Total Lunar Eclipse Meets Supermoon Sunday Night

The moon, Earth and sun will line up this weekend for the only total lunar eclipse this year and next.

Posted: Jan. 18, 2019 10:32 AM

By MARCIA DUNN , AP Aerospace Writer

CAPE CANAVERAL, Fla. (AP) — Here comes a total lunar eclipse and supermoon, all wrapped into one.

The moon, Earth and sun will line up this weekend for the only total lunar eclipse this year and next. At the same time, the moon will be ever so closer to Earth and appear slightly bigger and brighter than usual — a supermoon.

"This one is particularly good," said Rice University astrophysicist Patrick Hartigan. "It not only is a supermoon and it's a total eclipse, but the total eclipse also lasts pretty long. It's about an hour."

The whole eclipse starts Sunday night or early Monday, depending on location , and will take about three hours.

It begins with the partial phase around 10:34 p.m. EST Sunday. That's when Earth's shadow will begin to nip at the moon. Totality — when Earth's shadow completely blankets the moon — will last 62 minutes, beginning at 11:41 p.m. EST Sunday.

If the skies are clear, the entire eclipse will be visible in North and South America, as well as Greenland, Iceland, Ireland, Great Britain, Norway, Sweden, Portugal and the French and Spanish coasts. The rest of Europe, as well as Africa, will have partial viewing before the moon sets. Some places will be livestreaming it, including the Griffith Observatory in Los Angeles.

During totality, the moon will look red because of sunlight scattering off Earth's atmosphere. That's why an eclipsed moon is sometimes known as a blood moon. In January, the full moon is also sometimes known as the wolf moon or great spirit moon.

So informally speaking, the upcoming lunar eclipse will be a super blood wolf — or great spirit — moon.

In the U.S., the eclipse will begin relatively early Sunday evening, making it easier for children to stay up and enjoy the show. Plus the next day is a federal holiday, with most schools closed. But the weather forecast for much of the U.S. doesn't look good.

Parents "can keep their kids up maybe a little bit later," said, Hartigan, who will catch the lunar extravaganza from Houston. "It's just a wonderful thing for the whole family to see because it's fairly rare to have all these things kind of come together at the same time."

"The good thing about this is that you don't need any special equipment," he added.

Asia, Australia and New Zealand are out of luck. But they had prime viewing last year, when two total lunar eclipses occurred.

The next total lunar eclipse won't be until May 2021.

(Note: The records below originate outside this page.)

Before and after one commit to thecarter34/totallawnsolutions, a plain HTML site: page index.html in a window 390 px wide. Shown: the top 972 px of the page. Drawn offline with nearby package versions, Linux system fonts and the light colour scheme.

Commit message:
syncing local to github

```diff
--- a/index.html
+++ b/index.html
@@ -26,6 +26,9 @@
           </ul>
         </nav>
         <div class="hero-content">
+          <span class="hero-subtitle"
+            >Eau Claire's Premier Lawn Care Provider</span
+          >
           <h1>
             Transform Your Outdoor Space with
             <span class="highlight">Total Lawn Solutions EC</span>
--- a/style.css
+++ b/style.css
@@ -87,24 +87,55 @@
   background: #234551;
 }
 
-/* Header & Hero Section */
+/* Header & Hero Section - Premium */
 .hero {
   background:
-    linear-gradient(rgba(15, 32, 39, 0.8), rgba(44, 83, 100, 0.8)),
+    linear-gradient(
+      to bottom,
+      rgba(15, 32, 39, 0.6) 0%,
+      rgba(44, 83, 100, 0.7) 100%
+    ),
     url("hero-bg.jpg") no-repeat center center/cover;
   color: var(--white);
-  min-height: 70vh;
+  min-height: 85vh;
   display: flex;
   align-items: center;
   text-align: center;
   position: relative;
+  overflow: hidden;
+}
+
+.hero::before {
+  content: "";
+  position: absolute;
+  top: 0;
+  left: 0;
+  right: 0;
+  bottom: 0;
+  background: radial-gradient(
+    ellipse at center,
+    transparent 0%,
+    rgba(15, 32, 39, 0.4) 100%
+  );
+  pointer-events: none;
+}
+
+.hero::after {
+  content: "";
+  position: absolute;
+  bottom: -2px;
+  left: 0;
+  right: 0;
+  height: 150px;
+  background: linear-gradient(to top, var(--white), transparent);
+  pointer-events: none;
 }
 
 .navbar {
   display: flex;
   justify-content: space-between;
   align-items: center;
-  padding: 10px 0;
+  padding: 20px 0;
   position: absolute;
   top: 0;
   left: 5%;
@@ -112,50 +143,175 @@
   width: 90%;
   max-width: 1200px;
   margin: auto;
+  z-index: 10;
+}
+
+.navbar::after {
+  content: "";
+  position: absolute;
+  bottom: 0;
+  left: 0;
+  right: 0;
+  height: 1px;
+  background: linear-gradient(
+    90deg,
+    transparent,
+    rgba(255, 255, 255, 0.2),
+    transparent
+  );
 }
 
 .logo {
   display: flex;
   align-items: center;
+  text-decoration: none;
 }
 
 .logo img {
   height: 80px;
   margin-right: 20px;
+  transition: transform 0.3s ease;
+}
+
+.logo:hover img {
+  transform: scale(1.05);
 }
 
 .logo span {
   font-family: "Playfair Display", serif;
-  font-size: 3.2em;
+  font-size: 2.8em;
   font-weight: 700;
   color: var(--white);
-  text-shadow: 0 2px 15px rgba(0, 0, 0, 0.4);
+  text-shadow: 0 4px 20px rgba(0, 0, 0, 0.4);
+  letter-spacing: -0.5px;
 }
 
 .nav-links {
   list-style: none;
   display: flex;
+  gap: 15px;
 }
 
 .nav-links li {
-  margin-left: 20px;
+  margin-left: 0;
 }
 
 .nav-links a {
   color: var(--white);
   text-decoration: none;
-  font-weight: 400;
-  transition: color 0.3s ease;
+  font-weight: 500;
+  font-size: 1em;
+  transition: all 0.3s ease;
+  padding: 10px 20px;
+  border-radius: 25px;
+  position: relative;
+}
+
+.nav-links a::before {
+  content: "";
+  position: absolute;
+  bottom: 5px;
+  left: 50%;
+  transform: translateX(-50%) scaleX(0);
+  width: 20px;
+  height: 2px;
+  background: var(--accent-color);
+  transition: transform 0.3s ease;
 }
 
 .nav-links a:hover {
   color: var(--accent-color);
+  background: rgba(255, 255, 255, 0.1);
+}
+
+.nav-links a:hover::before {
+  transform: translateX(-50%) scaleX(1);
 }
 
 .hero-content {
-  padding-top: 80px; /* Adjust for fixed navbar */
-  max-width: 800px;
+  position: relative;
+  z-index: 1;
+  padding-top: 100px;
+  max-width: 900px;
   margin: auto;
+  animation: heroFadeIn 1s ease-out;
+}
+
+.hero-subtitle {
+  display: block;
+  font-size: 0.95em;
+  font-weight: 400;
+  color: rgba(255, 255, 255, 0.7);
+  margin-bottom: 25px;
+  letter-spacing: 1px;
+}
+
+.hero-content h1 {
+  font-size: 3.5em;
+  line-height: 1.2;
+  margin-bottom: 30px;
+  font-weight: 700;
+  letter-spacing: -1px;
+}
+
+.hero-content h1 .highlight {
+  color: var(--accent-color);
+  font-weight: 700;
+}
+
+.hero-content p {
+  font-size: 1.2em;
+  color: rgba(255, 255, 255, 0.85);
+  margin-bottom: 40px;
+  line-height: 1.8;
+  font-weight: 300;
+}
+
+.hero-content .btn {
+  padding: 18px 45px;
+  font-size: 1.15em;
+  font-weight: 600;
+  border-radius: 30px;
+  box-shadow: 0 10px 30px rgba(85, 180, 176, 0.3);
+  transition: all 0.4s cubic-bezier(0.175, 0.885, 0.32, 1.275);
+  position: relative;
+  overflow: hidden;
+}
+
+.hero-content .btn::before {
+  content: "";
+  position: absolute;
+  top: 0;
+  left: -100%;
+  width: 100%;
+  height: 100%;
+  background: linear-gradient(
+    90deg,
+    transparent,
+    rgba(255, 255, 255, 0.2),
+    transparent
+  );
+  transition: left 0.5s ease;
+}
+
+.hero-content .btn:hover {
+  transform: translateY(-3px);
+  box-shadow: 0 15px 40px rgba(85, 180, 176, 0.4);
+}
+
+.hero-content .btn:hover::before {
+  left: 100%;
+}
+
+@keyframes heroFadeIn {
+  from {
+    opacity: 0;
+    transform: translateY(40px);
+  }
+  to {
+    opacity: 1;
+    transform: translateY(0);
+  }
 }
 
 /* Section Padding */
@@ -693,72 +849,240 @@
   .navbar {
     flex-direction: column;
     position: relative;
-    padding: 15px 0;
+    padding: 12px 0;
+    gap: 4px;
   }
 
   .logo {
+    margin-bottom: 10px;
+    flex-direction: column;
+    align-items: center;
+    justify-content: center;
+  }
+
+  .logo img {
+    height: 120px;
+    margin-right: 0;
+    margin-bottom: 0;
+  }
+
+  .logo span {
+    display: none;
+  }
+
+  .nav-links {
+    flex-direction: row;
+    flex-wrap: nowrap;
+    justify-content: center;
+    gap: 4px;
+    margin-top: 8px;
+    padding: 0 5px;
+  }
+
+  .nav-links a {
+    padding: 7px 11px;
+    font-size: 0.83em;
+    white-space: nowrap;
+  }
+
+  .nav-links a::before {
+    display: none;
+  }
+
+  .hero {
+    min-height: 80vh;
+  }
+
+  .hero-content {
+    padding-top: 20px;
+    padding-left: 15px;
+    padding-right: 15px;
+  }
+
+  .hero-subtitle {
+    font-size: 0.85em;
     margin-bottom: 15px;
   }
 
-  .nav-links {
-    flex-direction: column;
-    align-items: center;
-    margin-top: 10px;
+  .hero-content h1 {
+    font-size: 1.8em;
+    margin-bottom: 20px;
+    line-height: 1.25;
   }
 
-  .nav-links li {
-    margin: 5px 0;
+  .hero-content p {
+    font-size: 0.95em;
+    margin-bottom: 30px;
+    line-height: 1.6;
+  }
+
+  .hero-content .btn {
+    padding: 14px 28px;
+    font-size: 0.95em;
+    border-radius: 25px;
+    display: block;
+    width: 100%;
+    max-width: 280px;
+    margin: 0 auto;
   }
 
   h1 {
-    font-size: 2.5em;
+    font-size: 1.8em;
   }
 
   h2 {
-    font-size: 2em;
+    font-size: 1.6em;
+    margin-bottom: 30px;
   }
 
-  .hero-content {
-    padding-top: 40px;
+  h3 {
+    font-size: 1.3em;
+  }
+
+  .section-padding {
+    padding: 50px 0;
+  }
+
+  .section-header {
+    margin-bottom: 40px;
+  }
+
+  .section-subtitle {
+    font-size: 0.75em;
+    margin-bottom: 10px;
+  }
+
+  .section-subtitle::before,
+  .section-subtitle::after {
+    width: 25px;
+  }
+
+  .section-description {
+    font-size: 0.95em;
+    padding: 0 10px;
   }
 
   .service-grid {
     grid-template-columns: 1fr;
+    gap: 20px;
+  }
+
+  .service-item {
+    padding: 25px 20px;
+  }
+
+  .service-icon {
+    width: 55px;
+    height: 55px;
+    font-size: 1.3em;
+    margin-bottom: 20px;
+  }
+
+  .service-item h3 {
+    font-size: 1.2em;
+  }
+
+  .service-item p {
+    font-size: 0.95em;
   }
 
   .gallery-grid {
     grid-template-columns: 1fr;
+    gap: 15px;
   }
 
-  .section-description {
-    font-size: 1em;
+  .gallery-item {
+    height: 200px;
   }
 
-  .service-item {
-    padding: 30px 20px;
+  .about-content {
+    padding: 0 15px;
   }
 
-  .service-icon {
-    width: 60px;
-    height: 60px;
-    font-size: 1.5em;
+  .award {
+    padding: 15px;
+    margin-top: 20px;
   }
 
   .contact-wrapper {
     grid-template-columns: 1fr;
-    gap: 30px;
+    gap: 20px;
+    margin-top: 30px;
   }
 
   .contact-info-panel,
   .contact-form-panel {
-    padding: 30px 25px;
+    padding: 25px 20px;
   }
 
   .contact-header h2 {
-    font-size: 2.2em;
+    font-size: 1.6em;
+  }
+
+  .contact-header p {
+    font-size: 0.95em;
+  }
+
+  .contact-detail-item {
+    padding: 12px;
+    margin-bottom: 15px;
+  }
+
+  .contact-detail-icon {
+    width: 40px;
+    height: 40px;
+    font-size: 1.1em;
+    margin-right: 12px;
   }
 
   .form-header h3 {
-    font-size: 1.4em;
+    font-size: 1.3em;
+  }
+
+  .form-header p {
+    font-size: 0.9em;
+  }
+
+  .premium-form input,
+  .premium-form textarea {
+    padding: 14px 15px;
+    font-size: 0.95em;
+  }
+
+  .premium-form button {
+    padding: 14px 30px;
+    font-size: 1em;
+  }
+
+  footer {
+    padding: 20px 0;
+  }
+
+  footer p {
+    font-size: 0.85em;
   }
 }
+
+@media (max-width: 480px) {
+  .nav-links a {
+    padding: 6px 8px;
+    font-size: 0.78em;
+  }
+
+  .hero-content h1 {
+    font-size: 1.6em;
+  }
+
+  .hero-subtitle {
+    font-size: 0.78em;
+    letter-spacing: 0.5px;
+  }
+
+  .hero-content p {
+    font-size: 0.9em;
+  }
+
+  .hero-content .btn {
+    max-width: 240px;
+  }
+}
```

As for full-moon supermoons, this will be the first of three this year. The upcoming supermoon will be about 222,000 miles (357,300 kilometers) away. The Feb. 19 supermoon will be a bit closer and the one on March 20 will be the farthest.

Article Comments

Medford
Broken Clouds
71° wxIcon
Hi: 78° Lo: 50°
Feels Like: 71°
Brookings
Overcast
54° wxIcon
Hi: 59° Lo: 48°
Feels Like: 54°
Crater Lake
Clear
66° wxIcon
Hi: 73° Lo: 44°
Feels Like: 66°
Grants Pass
Overcast
64° wxIcon
Hi: 78° Lo: 51°
Feels Like: 64°
Klamath Falls
Clear
66° wxIcon
Hi: 73° Lo: 45°
Feels Like: 66°
Isolated T-storms Possible Into This Evening
KDRV Radar
KDRV Fire Danger
KDRV Weather Cam

Latest Video

Image

Friday, April 19th Evening Weather

Image

Daily J! - Stock Market

Image

Take a Hike: Wagner Butte Trail

Image

Grange Co-op giving away tree seedlings for Earth Day

Image

Friday, April 19 afternoon weather

Image

Two dead following plane crash in Brookings

Image

Friday, April 19 morning weather

Image

Thursday, April 18th Evening Weather

Image

Gas Station Medford

Image

Daily J! - Queen of Reinvention

Community Events